INPUT MATERIAL ▸
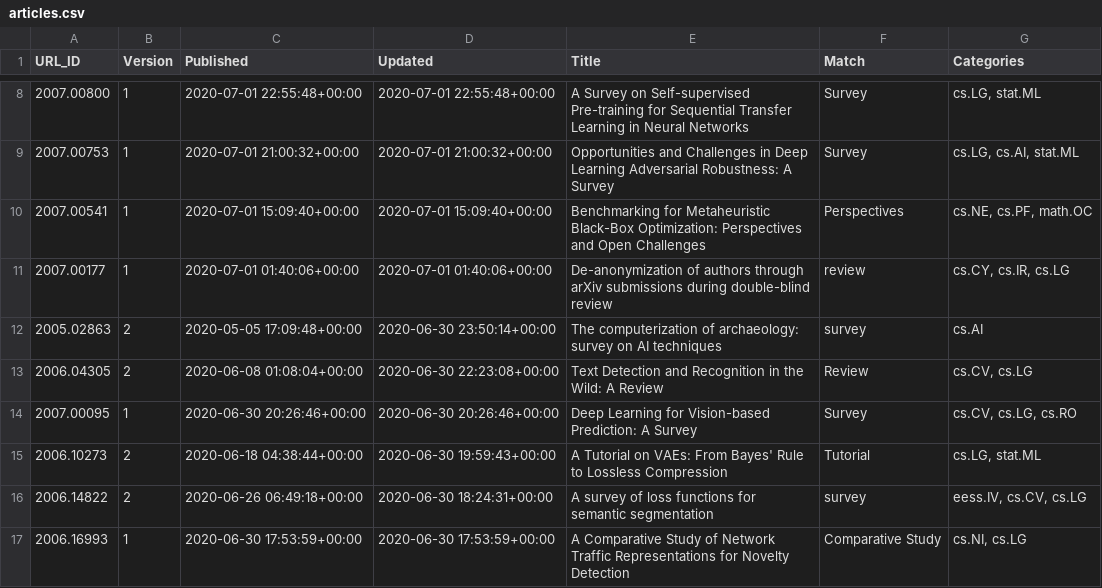
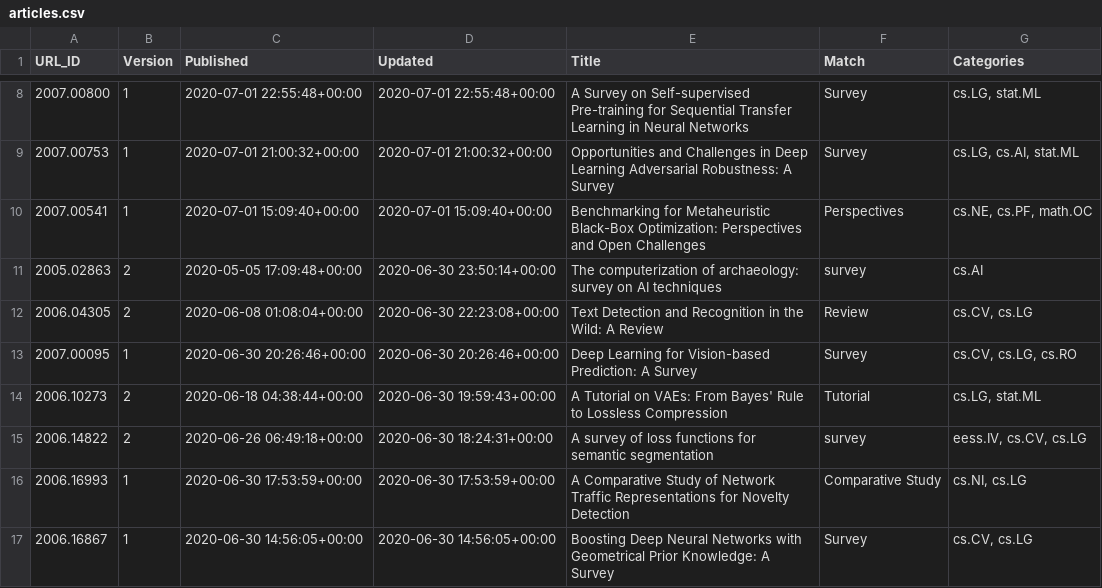
Before and after one commit to ml-feeds/arxiv-ml-reviews, a CSV file: data/articles.csv, drawn as a sheet; only a part is shown, gaps mark what is left out; the shorter side is filled out with more unchanged rows; the diff names each change by its address in the sheet, - before the commit and + after, or states it on an @@ line.

Commit message:
Blacklist "blind review"

```diff
--- a/data/articles.csv
+++ b/data/articles.csv
-row 11: 2007.00177 | 1 | 2020-07-01 01:40:06+00:00 | 2020-07-01 01:40:06+00:00 | De-anonymization of authors through arXiv submissions during double-blind review | review | cs.CY, cs.IR, cs.LG
```
Also changed, not shown: 2 other files.
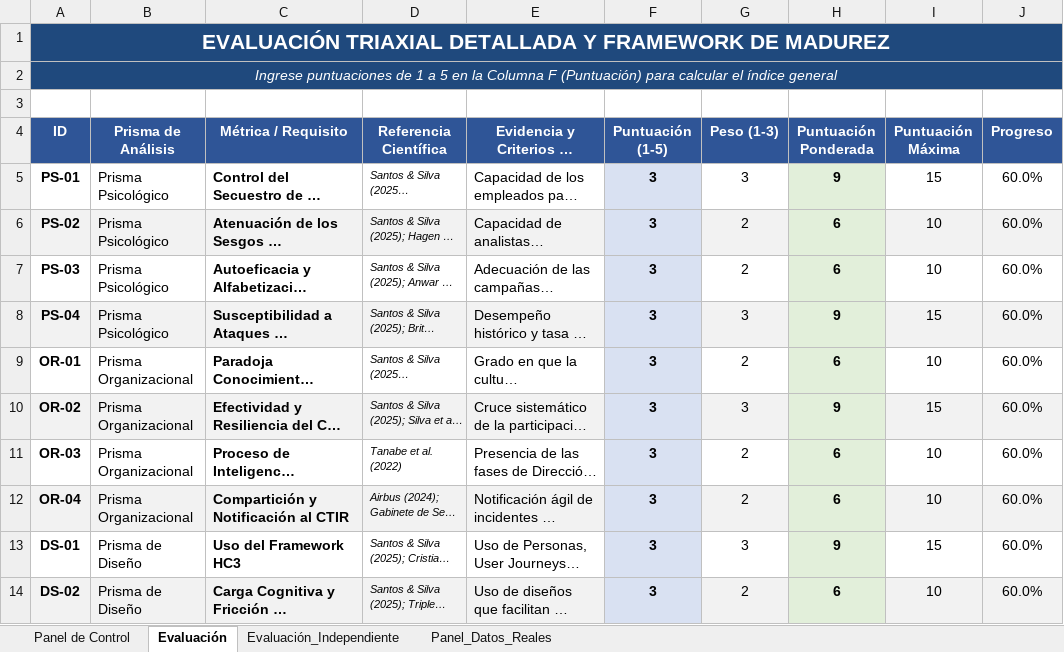
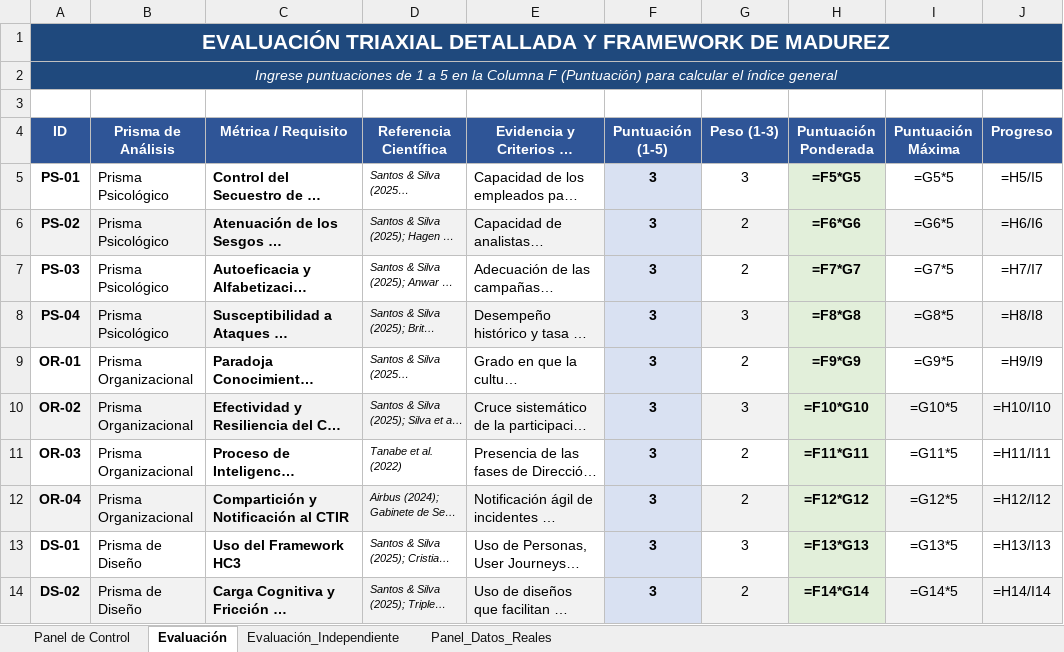
Before and after one commit to santosjozef/triaxial-cyber-maturity-framework, an Excel workbook: framework-triaxial-madurez-ciberseguridad.xlsx, sheet Evaluación, drawn as a sheet; only a part is shown; long unchanged cells end in …; values as stored, in another font and other column widths than the file's, no borders; formulas without a stored value are shown as written; the diff covers the shown part only; the diff names each change by its address in the sheet, - before the commit and + after, or states it on an @@ line.

```diff
--- a/framework-triaxial-madurez-ciberseguridad.xlsx (sheet Evaluación)
+++ b/framework-triaxial-madurez-ciberseguridad.xlsx (sheet Evaluación)
-H5 (Puntuación Ponderada): 9
+H5 (Puntuación Ponderada): =F5*G5
-I5 (Puntuación Máxima): 15
+I5 (Puntuación Máxima): =G5*5
-J5 (Progreso): 60.0%
+J5 (Progreso): =H5/I5
-H6 (Puntuación Ponderada): 6
+H6 (Puntuación Ponderada): =F6*G6
-I6 (Puntuación Máxima): 10
+I6 (Puntuación Máxima): =G6*5
-J6 (Progreso): 60.0%
+J6 (Progreso): =H6/I6
-H7 (Puntuación Ponderada): 6
+H7 (Puntuación Ponderada): =F7*G7
-I7 (Puntuación Máxima): 10
+I7 (Puntuación Máxima): =G7*5
-J7 (Progreso): 60.0%
+J7 (Progreso): =H7/I7
-H8 (Puntuación Ponderada): 9
+H8 (Puntuación Ponderada): =F8*G8
-I8 (Puntuación Máxima): 15
+I8 (Puntuación Máxima): =G8*5
-J8 (Progreso): 60.0%
+J8 (Progreso): =H8/I8
-H9 (Puntuación Ponderada): 6
+H9 (Puntuación Ponderada): =F9*G9
-I9 (Puntuación Máxima): 10
+I9 (Puntuación Máxima): =G9*5
-J9 (Progreso): 60.0%
+J9 (Progreso): =H9/I9
-H10 (Puntuación Ponderada): 9
+H10 (Puntuación Ponderada): =F10*G10
-I10 (Puntuación Máxima): 15
+I10 (Puntuación Máxima): =G10*5
-J10 (Progreso): 60.0%
+J10 (Progreso): =H10/I10
-H11 (Puntuación Ponderada): 6
+H11 (Puntuación Ponderada): =F11*G11
-I11 (Puntuación Máxima): 10
+I11 (Puntuación Máxima): =G11*5
-J11 (Progreso): 60.0%
+J11 (Progreso): =H11/I11
-H12 (Puntuación Ponderada): 6
+H12 (Puntuación Ponderada): =F12*G12
-I12 (Puntuación Máxima): 10
+I12 (Puntuación Máxima): =G12*5
-J12 (Progreso): 60.0%
+J12 (Progreso): =H12/I12
-H13 (Puntuación Ponderada): 9
+H13 (Puntuación Ponderada): =F13*G13
-I13 (Puntuación Máxima): 15
+I13 (Puntuación Máxima): =G13*5
-J13 (Progreso): 60.0%
+J13 (Progreso): =H13/I13
-H14 (Puntuación Ponderada): 6
+H14 (Puntuación Ponderada): =F14*G14
-I14 (Puntuación Máxima): 10
+I14 (Puntuación Máxima): =G14*5
-J14 (Progreso): 60.0%
+J14 (Progreso): =H14/I14
```
Also changed, not shown: 23 edited cells elsewhere in this sheet, sheet Panel_Datos_Reales, sheet Evaluación_Independiente, sheet Panel de Control, charts or pictures, cybersecurity-maturity-framework.xlsx, framework-triaxial-maturidade-ciberseguranca.xlsx, 3 other files.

PROBLEM DESCRIPTION ▸
Everything in the records except the pictures should be printed again exactly.

COMPLETED EXERCISE ▸
Before and after one commit to ml-feeds/arxiv-ml-reviews, a CSV file: data/articles.csv, drawn as a sheet; only a part is shown, gaps mark what is left out; the shorter side is filled out with more unchanged rows; the diff names each change by its address in the sheet, - before the commit and + after, or states it on an @@ line.

Commit message:
Blacklist "blind review"

```diff
--- a/data/articles.csv
+++ b/data/articles.csv
-row 11: 2007.00177 | 1 | 2020-07-01 01:40:06+00:00 | 2020-07-01 01:40:06+00:00 | De-anonymization of authors through arXiv submissions during double-blind review | review | cs.CY, cs.IR, cs.LG
```
Also changed, not shown: 2 other files.
Before and after one commit to santosjozef/triaxial-cyber-maturity-framework, an Excel workbook: framework-triaxial-madurez-ciberseguridad.xlsx, sheet Evaluación, drawn as a sheet; only a part is shown; long unchanged cells end in …; values as stored, in another font and other column widths than the file's, no borders; formulas without a stored value are shown as written; the diff covers the shown part only; the diff names each change by its address in the sheet, - before the commit and + after, or states it on an @@ line.

```diff
--- a/framework-triaxial-madurez-ciberseguridad.xlsx (sheet Evaluación)
+++ b/framework-triaxial-madurez-ciberseguridad.xlsx (sheet Evaluación)
-H5 (Puntuación Ponderada): 9
+H5 (Puntuación Ponderada): =F5*G5
-I5 (Puntuación Máxima): 15
+I5 (Puntuación Máxima): =G5*5
-J5 (Progreso): 60.0%
+J5 (Progreso): =H5/I5
-H6 (Puntuación Ponderada): 6
+H6 (Puntuación Ponderada): =F6*G6
-I6 (Puntuación Máxima): 10
+I6 (Puntuación Máxima): =G6*5
-J6 (Progreso): 60.0%
+J6 (Progreso): =H6/I6
-H7 (Puntuación Ponderada): 6
+H7 (Puntuación Ponderada): =F7*G7
-I7 (Puntuación Máxima): 10
+I7 (Puntuación Máxima): =G7*5
-J7 (Progreso): 60.0%
+J7 (Progreso): =H7/I7
-H8 (Puntuación Ponderada): 9
+H8 (Puntuación Ponderada): =F8*G8
-I8 (Puntuación Máxima): 15
+I8 (Puntuación Máxima): =G8*5
-J8 (Progreso): 60.0%
+J8 (Progreso): =H8/I8
-H9 (Puntuación Ponderada): 6
+H9 (Puntuación Ponderada): =F9*G9
-I9 (Puntuación Máxima): 10
+I9 (Puntuación Máxima): =G9*5
-J9 (Progreso): 60.0%
+J9 (Progreso): =H9/I9
-H10 (Puntuación Ponderada): 9
+H10 (Puntuación Ponderada): =F10*G10
-I10 (Puntuación Máxima): 15
+I10 (Puntuación Máxima): =G10*5
-J10 (Progreso): 60.0%
+J10 (Progreso): =H10/I10
-H11 (Puntuación Ponderada): 6
+H11 (Puntuación Ponderada): =F11*G11
-I11 (Puntuación Máxima): 10
+I11 (Puntuación Máxima): =G11*5
-J11 (Progreso): 60.0%
+J11 (Progreso): =H11/I11
-H12 (Puntuación Ponderada): 6
+H12 (Puntuación Ponderada): =F12*G12
-I12 (Puntuación Máxima): 10
+I12 (Puntuación Máxima): =G12*5
-J12 (Progreso): 60.0%
+J12 (Progreso): =H12/I12
-H13 (Puntuación Ponderada): 9
+H13 (Puntuación Ponderada): =F13*G13
-I13 (Puntuación Máxima): 15
+I13 (Puntuación Máxima): =G13*5
-J13 (Progreso): 60.0%
+J13 (Progreso): =H13/I13
-H14 (Puntuación Ponderada): 6
+H14 (Puntuación Ponderada): =F14*G14
-I14 (Puntuación Máxima): 10
+I14 (Puntuación Máxima): =G14*5
-J14 (Progreso): 60.0%
+J14 (Progreso): =H14/I14
```
Also changed, not shown: 23 edited cells elsewhere in this sheet, sheet Panel_Datos_Reales, sheet Evaluación_Independiente, sheet Panel de Control, charts or pictures, cybersecurity-maturity-framework.xlsx, framework-triaxial-maturidade-ciberseguranca.xlsx, 3 other files.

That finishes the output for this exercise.